*Your instructions*: Copy, from the data below, each line that has the word "class".
(The input)
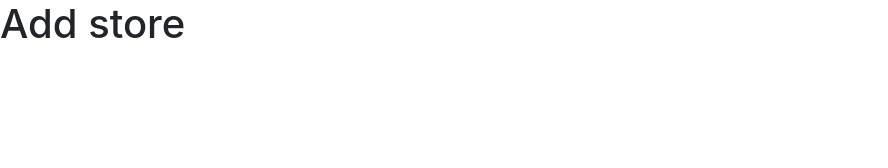
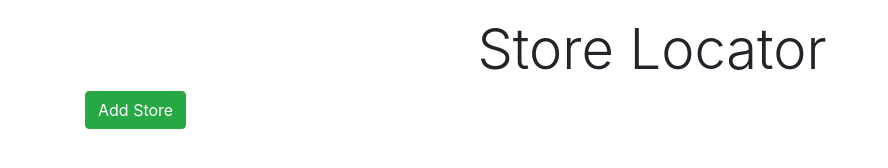
Before and after one commit to Decomplosed/store-locator, a website: page public/add.html in a window 1280 px wide. Shown: the whole page, without its empty margins (0-888 px from the left). Drawn offline with nearby package versions, Linux system fonts and the light colour scheme.

Commit message:
copied template from index file

```diff
--- a/public/add.html
+++ b/public/add.html
@@ -7,6 +7,10 @@
   <title>Store Locator | Add Store</title>
 </head>
 <body>
-  <h1>Add store</h1>
+  <div class="container my-3">
+    <h1 class="display-4 text-center"><i class="fas fa-map-marked mr-4"></i>Store Locator</h1>
+    <a href="add.html" class="btn btn-success mb-4">Add Store</a>
+    <div id="map" style="width: 100%; height: 500px; border-radius: 5px;"></div>
+  </div>
 </body>
 </html>
```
(End The input)
*Exercise result*:
+  <div class="container my-3">
+    <h1 class="display-4 text-center"><i class="fas fa-map-marked mr-4"></i>Store Locator</h1>
+    <a href="add.html" class="btn btn-success mb-4">Add Store</a>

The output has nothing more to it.